[[ Provided data open ]]
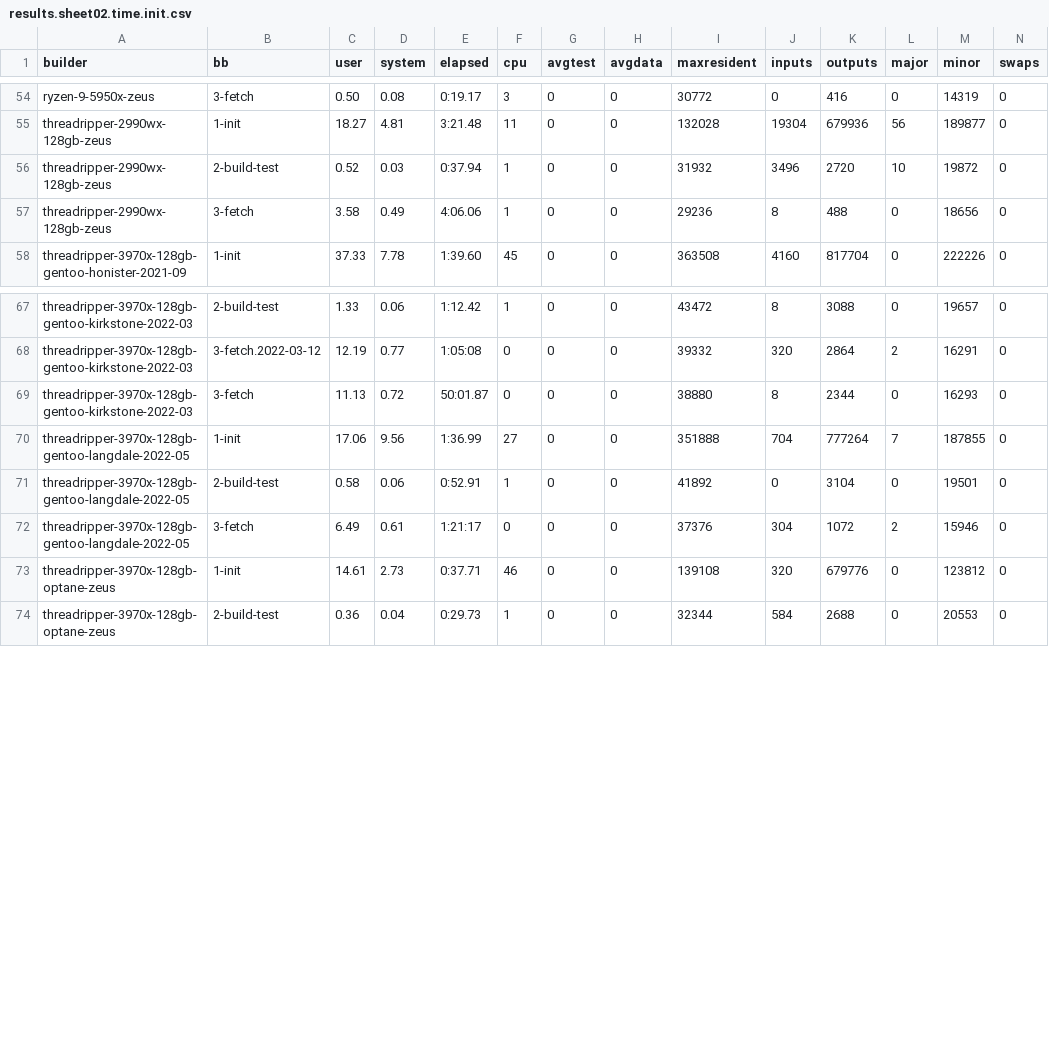
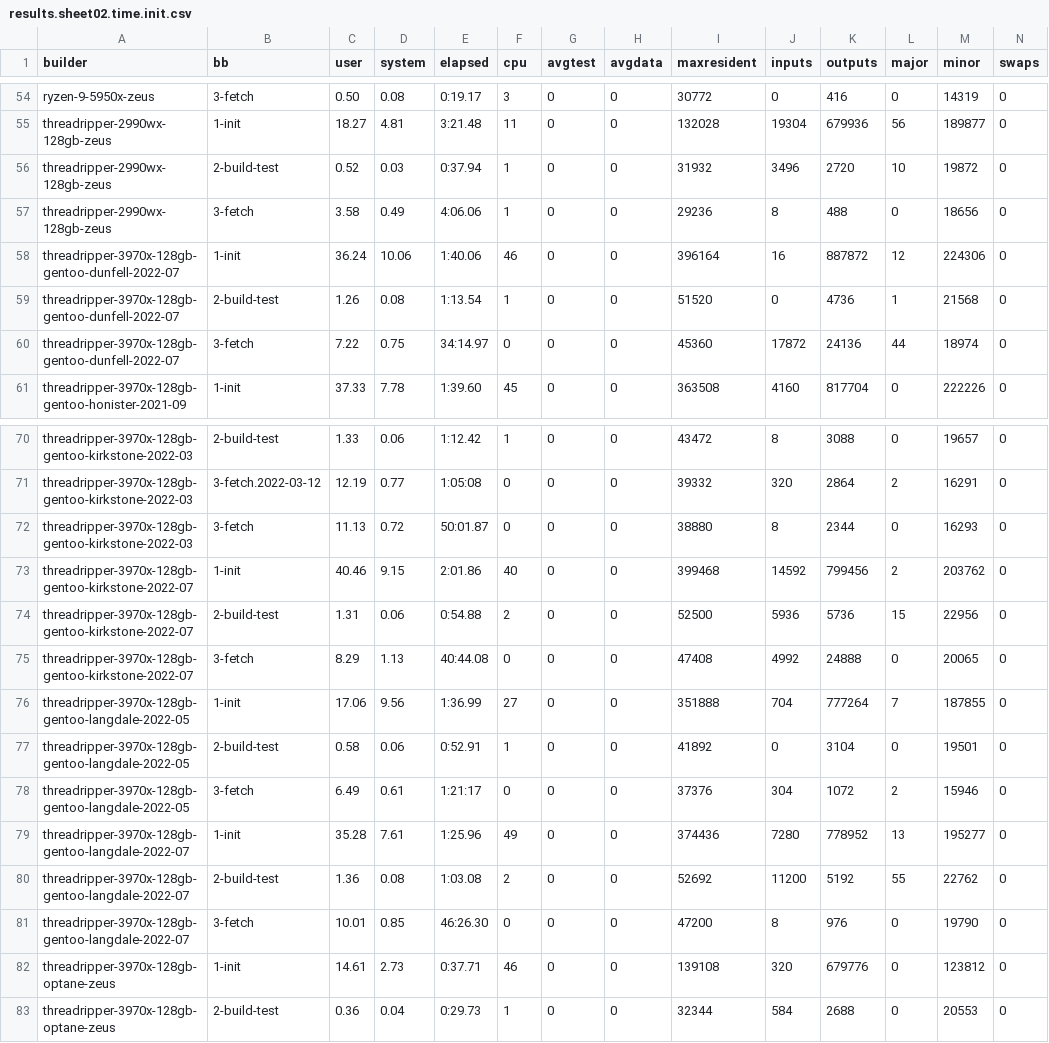
Before and after one commit to shr-project/test-oe-build-time, a CSV file: results.sheet02.time.init.csv, drawn as a sheet; only a part is shown, gaps mark what is left out.

```diff
--- a/results.sheet02.time.init.csv
+++ b/results.sheet02.time.init.csv
@@ -57,2 +57,5 @@ threadripper-2990wx-128gb-zeus;2-build-test;0.52;0.03;0:37.94;1;0;0;31932;3496;2
 threadripper-2990wx-128gb-zeus;3-fetch;3.58;0.49;4:06.06;1;0;0;29236;8;488;0;18656;0
+threadripper-3970x-128gb-gentoo-dunfell-2022-07;1-init;36.24;10.06;1:40.06;46;0;0;396164;16;887872;12;224306;0
+threadripper-3970x-128gb-gentoo-dunfell-2022-07;2-build-test;1.26;0.08;1:13.54;1;0;0;51520;0;4736;1;21568;0
+threadripper-3970x-128gb-gentoo-dunfell-2022-07;3-fetch;7.22;0.75;34:14.97;0;0;0;45360;17872;24136;44;18974;0
 threadripper-3970x-128gb-gentoo-honister-2021-09;1-init;37.33;7.78;1:39.60;45;0;0;363508;4160;817704;0;222226;0
@@ -69,2 +72,5 @@ threadripper-3970x-128gb-gentoo-kirkstone-2022-03;3-fetch.2022-03-12;12.19;0.77;
 threadripper-3970x-128gb-gentoo-kirkstone-2022-03;3-fetch;11.13;0.72;50:01.87;0;0;0;38880;8;2344;0;16293;0
+threadripper-3970x-128gb-gentoo-kirkstone-2022-07;1-init;40.46;9.15;2:01.86;40;0;0;399468;14592;799456;2;203762;0
+threadripper-3970x-128gb-gentoo-kirkstone-2022-07;2-build-test;1.31;0.06;0:54.88;2;0;0;52500;5936;5736;15;22956;0
+threadripper-3970x-128gb-gentoo-kirkstone-2022-07;3-fetch;8.29;1.13;40:44.08;0;0;0;47408;4992;24888;0;20065;0
 threadripper-3970x-128gb-gentoo-langdale-2022-05;1-init;17.06;9.56;1:36.99;27;0;0;351888;704;777264;7;187855;0
@@ -72,2 +78,5 @@ threadripper-3970x-128gb-gentoo-langdale-2022-05;2-build-test;0.58;0.06;0:52.91;
 threadripper-3970x-128gb-gentoo-langdale-2022-05;3-fetch;6.49;0.61;1:21:17;0;0;0;37376;304;1072;2;15946;0
+threadripper-3970x-128gb-gentoo-langdale-2022-07;1-init;35.28;7.61;1:25.96;49;0;0;374436;7280;778952;13;195277;0
+threadripper-3970x-128gb-gentoo-langdale-2022-07;2-build-test;1.36;0.08;1:03.08;2;0;0;52692;11200;5192;55;22762;0
+threadripper-3970x-128gb-gentoo-langdale-2022-07;3-fetch;10.01;0.85;46:26.30;0;0;0;47200;8;976;0;19790;0
 threadripper-3970x-128gb-optane-zeus;1-init;14.61;2.73;0:37.71;46;0;0;139108;320;679776;0;123812;0
```
Also changed, not shown: results.sheet01.builders.csv, results.sheet03.time.build.csv, 54 other files.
[[ Provided data closed ]]
_Directions for this task_
Copy out the lines of the records above in which the string "shown" appears.

_Response area_
Before and after one commit to shr-project/test-oe-build-time, a CSV file: results.sheet02.time.init.csv, drawn as a sheet; only a part is shown, gaps mark what is left out.
Also changed, not shown: results.sheet01.builders.csv, results.sheet03.time.build.csv, 54 other files.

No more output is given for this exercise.